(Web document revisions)
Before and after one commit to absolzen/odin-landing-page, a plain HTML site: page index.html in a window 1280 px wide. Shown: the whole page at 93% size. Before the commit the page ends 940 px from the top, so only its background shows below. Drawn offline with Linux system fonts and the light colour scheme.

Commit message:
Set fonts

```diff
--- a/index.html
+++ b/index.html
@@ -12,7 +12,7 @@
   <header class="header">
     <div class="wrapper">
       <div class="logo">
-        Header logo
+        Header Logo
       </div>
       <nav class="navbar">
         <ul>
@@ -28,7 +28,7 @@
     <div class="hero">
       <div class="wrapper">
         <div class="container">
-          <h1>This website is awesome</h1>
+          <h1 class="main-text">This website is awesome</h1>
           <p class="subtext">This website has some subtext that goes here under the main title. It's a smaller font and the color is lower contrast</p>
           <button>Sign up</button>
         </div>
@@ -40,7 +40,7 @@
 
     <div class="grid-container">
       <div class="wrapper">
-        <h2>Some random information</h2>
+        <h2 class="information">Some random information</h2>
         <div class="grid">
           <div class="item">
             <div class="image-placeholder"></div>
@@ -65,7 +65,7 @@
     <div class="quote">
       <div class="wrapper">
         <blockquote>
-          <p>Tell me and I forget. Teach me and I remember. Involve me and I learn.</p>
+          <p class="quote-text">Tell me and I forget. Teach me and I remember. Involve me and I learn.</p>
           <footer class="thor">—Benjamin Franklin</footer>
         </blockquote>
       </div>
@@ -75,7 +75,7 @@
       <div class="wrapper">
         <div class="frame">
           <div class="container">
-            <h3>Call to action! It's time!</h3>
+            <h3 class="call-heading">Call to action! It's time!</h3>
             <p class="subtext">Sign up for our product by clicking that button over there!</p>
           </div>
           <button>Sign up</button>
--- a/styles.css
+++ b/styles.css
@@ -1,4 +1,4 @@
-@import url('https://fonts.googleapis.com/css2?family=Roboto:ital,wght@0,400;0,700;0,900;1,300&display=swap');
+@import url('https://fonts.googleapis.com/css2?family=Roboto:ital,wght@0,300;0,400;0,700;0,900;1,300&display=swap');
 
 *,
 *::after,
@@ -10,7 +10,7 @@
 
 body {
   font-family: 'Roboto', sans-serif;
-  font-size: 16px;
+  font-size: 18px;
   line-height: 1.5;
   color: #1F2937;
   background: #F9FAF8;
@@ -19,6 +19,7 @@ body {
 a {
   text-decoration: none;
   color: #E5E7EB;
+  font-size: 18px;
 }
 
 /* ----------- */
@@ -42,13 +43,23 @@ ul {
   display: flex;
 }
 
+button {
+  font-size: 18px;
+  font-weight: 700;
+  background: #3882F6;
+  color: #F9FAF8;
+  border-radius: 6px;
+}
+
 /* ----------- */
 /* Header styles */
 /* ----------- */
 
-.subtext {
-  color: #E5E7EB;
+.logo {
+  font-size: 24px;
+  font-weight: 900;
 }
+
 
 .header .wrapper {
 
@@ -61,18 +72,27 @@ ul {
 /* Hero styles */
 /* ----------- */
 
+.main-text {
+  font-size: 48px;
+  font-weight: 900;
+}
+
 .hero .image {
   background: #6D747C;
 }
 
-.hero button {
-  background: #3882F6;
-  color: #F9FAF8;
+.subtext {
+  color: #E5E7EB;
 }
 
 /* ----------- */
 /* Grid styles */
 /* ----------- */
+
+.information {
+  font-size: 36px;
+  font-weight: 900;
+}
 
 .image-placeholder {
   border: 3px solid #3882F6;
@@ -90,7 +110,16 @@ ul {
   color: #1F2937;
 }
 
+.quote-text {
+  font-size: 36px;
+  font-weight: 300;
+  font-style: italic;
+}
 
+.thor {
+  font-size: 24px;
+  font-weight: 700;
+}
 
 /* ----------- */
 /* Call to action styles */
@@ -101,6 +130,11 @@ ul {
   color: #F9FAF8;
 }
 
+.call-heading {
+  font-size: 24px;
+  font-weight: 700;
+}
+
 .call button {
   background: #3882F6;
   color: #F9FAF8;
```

Exercise brief: From the records above, extract every entry exactly as given.

Exercise result:
Before and after one commit to absolzen/odin-landing-page, a plain HTML site: page index.html in a window 1280 px wide. Shown: the whole page at 93% size. Before the commit the page ends 940 px from the top, so only its background shows below. Drawn offline with Linux system fonts and the light colour scheme.

Commit message:
Set fonts

```diff
--- a/index.html
+++ b/index.html
@@ -12,7 +12,7 @@
   <header class="header">
     <div class="wrapper">
       <div class="logo">
-        Header logo
+        Header Logo
       </div>
       <nav class="navbar">
         <ul>
@@ -28,7 +28,7 @@
     <div class="hero">
       <div class="wrapper">
         <div class="container">
-          <h1>This website is awesome</h1>
+          <h1 class="main-text">This website is awesome</h1>
           <p class="subtext">This website has some subtext that goes here under the main title. It's a smaller font and the color is lower contrast</p>
           <button>Sign up</button>
         </div>
@@ -40,7 +40,7 @@
 
     <div class="grid-container">
       <div class="wrapper">
-        <h2>Some random information</h2>
+        <h2 class="information">Some random information</h2>
         <div class="grid">
           <div class="item">
             <div class="image-placeholder"></div>
@@ -65,7 +65,7 @@
     <div class="quote">
       <div class="wrapper">
         <blockquote>
-          <p>Tell me and I forget. Teach me and I remember. Involve me and I learn.</p>
+          <p class="quote-text">Tell me and I forget. Teach me and I remember. Involve me and I learn.</p>
           <footer class="thor">—Benjamin Franklin</footer>
         </blockquote>
       </div>
@@ -75,7 +75,7 @@
       <div class="wrapper">
         <div class="frame">
           <div class="container">
-            <h3>Call to action! It's time!</h3>
+            <h3 class="call-heading">Call to action! It's time!</h3>
             <p class="subtext">Sign up for our product by clicking that button over there!</p>
           </div>
           <button>Sign up</button>
--- a/styles.css
+++ b/styles.css
@@ -1,4 +1,4 @@
-@import url('https://fonts.googleapis.com/css2?family=Roboto:ital,wght@0,400;0,700;0,900;1,300&display=swap');
+@import url('https://fonts.googleapis.com/css2?family=Roboto:ital,wght@0,300;0,400;0,700;0,900;1,300&display=swap');
 
 *,
 *::after,
@@ -10,7 +10,7 @@
 
 body {
   font-family: 'Roboto', sans-serif;
-  font-size: 16px;
+  font-size: 18px;
   line-height: 1.5;
   color: #1F2937;
   background: #F9FAF8;
@@ -19,6 +19,7 @@ body {
 a {
   text-decoration: none;
   color: #E5E7EB;
+  font-size: 18px;
 }
 
 /* ----------- */
@@ -42,13 +43,23 @@ ul {
   display: flex;
 }
 
+button {
+  font-size: 18px;
+  font-weight: 700;
+  background: #3882F6;
+  color: #F9FAF8;
+  border-radius: 6px;
+}
+
 /* ----------- */
 /* Header styles */
 /* ----------- */
 
-.subtext {
-  color: #E5E7EB;
+.logo {
+  font-size: 24px;
+  font-weight: 900;
 }
+
 
 .header .wrapper {
 
@@ -61,18 +72,27 @@ ul {
 /* Hero styles */
 /* ----------- */
 
+.main-text {
+  font-size: 48px;
+  font-weight: 900;
+}
+
 .hero .image {
   background: #6D747C;
 }
 
-.hero button {
-  background: #3882F6;
-  color: #F9FAF8;
+.subtext {
+  color: #E5E7EB;
 }
 
 /* ----------- */
 /* Grid styles */
 /* ----------- */
+
+.information {
+  font-size: 36px;
+  font-weight: 900;
+}
 
 .image-placeholder {
   border: 3px solid #3882F6;
@@ -90,7 +110,16 @@ ul {
   color: #1F2937;
 }
 
+.quote-text {
+  font-size: 36px;
+  font-weight: 300;
+  font-style: italic;
+}
 
+.thor {
+  font-size: 24px;
+  font-weight: 700;
+}
 
 /* ----------- */
 /* Call to action styles */
@@ -101,6 +130,11 @@ ul {
   color: #F9FAF8;
 }
 
+.call-heading {
+  font-size: 24px;
+  font-weight: 700;
+}
+
 .call button {
   background: #3882F6;
   color: #F9FAF8;
```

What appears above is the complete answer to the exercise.